#### What you will do
In the data below, find the line containing "DNSResolver[dnsmasq-full<br/>SafeSearch Rewrites]", then set down that line and every later line up to and including the line containing "Relay + KV]", exactly.

Itemized modification records:
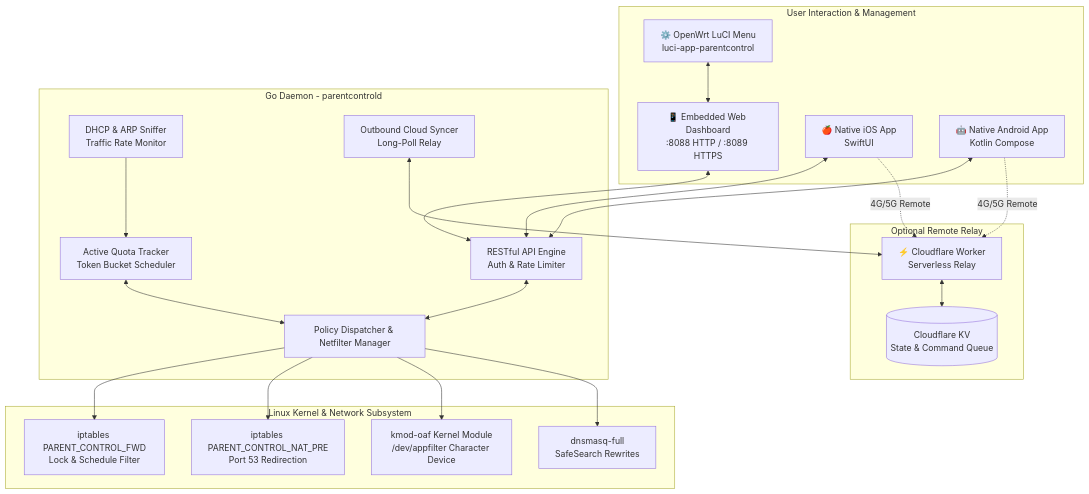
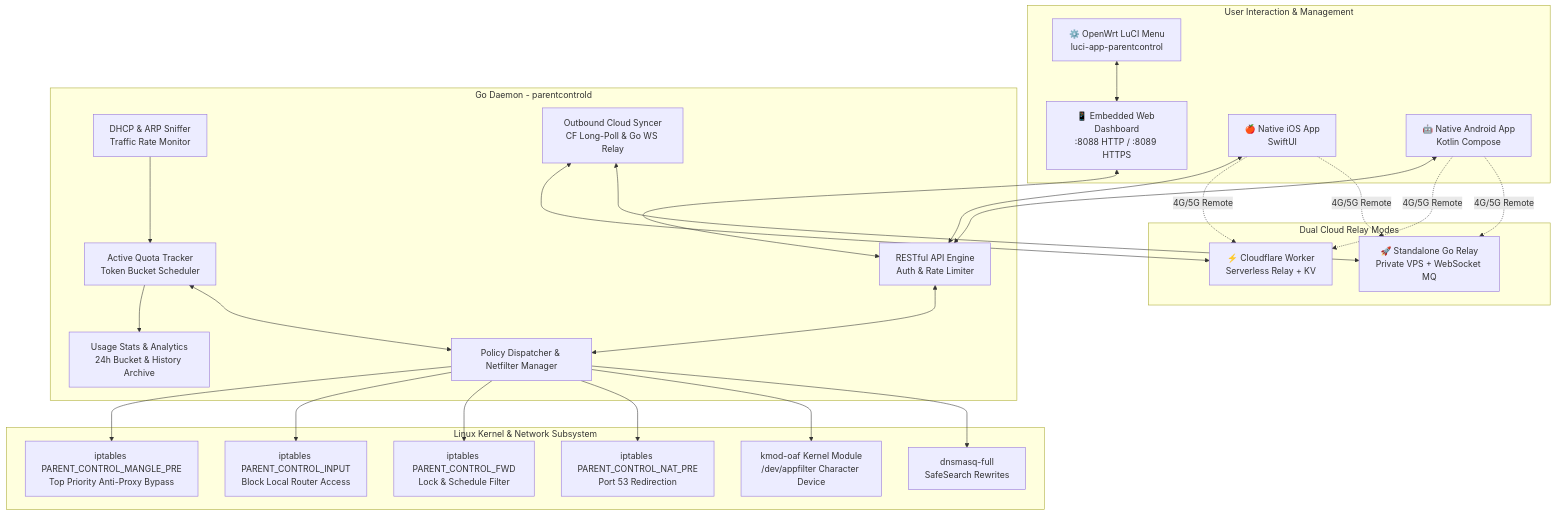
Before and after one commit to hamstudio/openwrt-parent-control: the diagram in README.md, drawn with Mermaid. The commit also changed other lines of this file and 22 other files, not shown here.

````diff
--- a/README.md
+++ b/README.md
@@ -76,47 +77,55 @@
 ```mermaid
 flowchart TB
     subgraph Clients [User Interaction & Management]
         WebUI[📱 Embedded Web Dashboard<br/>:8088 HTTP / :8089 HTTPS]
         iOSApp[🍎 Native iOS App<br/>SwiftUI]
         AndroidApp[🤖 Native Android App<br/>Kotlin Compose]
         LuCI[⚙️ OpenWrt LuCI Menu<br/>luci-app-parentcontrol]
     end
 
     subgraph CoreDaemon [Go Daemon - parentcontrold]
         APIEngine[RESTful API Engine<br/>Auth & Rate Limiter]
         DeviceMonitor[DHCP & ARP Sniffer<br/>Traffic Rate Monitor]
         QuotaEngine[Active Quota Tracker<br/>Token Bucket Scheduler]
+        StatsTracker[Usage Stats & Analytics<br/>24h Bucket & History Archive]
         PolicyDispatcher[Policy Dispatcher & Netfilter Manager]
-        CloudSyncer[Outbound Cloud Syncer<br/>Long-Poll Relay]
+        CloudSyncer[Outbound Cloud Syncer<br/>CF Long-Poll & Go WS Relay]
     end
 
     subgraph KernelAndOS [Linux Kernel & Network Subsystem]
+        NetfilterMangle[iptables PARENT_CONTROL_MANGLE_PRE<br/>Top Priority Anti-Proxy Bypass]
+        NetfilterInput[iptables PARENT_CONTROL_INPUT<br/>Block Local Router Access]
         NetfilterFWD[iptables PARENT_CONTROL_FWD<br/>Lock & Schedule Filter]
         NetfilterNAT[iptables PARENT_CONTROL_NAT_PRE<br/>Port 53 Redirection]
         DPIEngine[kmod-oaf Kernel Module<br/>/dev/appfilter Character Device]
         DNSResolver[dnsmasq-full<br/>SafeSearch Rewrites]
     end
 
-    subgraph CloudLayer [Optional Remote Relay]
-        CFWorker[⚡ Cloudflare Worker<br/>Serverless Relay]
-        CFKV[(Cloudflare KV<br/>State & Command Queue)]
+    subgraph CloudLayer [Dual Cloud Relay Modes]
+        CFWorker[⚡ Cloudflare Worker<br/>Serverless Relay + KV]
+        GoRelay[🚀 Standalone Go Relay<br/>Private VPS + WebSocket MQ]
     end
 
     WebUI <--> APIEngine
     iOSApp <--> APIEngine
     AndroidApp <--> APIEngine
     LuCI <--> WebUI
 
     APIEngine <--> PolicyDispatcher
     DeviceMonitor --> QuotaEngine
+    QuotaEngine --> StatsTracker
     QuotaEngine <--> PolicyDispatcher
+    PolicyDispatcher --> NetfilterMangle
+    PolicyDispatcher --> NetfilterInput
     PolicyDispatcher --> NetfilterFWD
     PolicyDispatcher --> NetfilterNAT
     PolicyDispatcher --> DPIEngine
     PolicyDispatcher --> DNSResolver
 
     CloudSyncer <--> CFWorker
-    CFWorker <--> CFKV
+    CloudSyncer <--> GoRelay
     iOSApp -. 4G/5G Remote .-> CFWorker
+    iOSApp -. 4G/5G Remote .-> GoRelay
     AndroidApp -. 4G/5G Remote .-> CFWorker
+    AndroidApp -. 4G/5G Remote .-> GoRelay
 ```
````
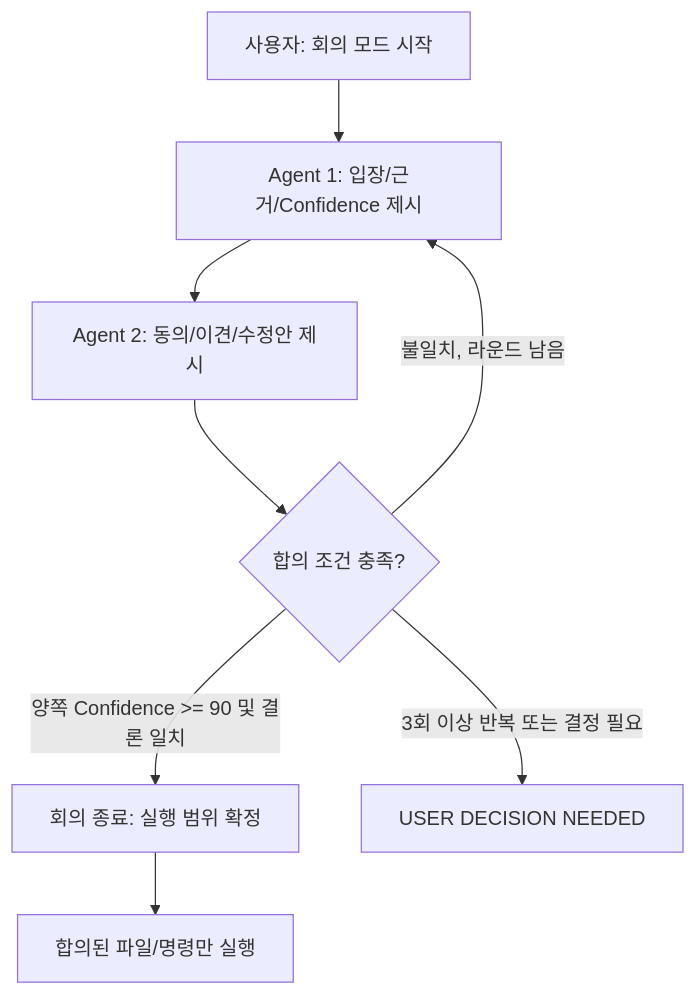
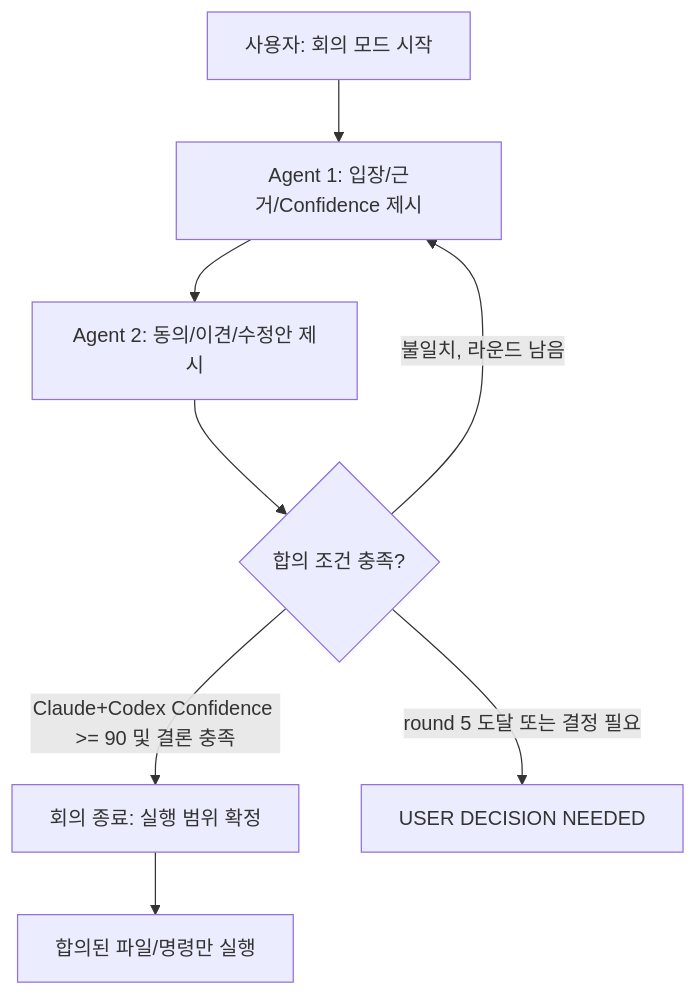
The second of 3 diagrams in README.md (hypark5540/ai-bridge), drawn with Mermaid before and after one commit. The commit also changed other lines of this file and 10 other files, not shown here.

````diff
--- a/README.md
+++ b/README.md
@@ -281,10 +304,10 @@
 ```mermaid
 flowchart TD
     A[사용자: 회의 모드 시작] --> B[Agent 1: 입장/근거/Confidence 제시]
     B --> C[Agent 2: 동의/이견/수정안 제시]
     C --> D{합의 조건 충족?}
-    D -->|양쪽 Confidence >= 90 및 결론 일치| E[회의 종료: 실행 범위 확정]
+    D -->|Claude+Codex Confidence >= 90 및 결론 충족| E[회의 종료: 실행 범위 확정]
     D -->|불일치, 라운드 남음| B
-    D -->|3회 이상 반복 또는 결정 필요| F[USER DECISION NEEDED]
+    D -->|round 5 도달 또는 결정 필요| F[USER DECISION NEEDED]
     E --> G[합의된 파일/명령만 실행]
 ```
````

--

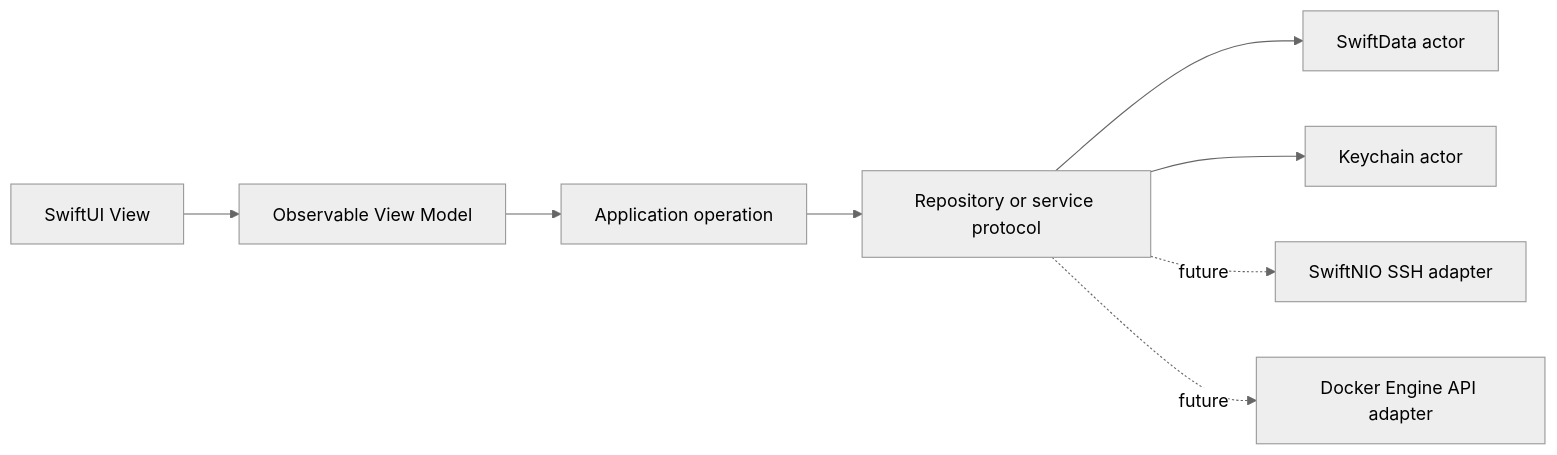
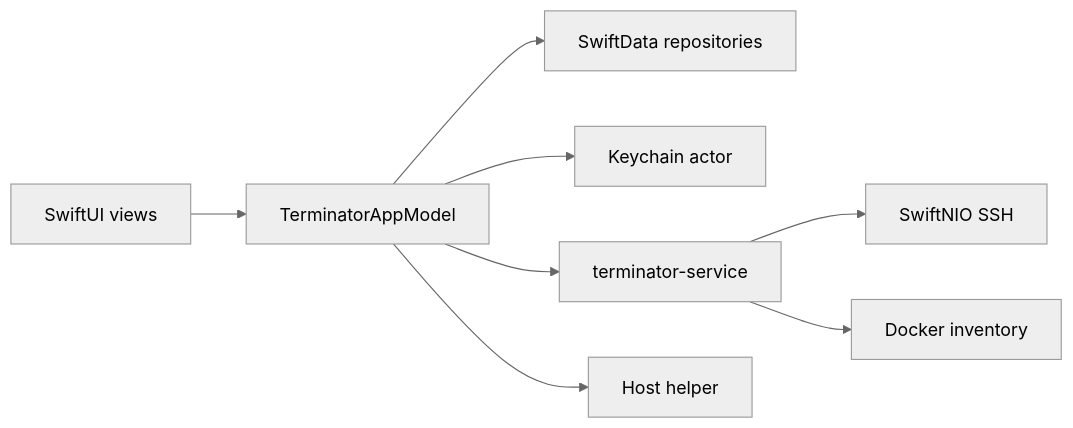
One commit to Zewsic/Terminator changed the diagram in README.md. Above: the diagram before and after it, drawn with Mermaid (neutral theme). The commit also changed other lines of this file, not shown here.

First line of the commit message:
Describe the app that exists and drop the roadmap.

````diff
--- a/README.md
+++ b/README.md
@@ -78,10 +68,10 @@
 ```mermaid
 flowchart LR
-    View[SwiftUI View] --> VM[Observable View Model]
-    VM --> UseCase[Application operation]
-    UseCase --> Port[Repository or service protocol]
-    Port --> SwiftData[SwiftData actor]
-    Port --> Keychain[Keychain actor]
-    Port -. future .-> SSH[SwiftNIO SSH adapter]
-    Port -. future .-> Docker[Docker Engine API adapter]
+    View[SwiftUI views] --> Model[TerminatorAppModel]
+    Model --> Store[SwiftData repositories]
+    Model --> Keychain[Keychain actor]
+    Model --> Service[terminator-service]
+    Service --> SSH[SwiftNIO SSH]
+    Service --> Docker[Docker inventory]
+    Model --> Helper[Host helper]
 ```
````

#### Your response
         DNSResolver[dnsmasq-full<br/>SafeSearch Rewrites]
     end
 
-    subgraph CloudLayer [Optional Remote Relay]
-        CFWorker[⚡ Cloudflare Worker<br/>Serverless Relay]
-        CFKV[(Cloudflare KV<br/>State & Command Queue)]
+    subgraph CloudLayer [Dual Cloud Relay Modes]
+        CFWorker[⚡ Cloudflare Worker<br/>Serverless Relay + KV]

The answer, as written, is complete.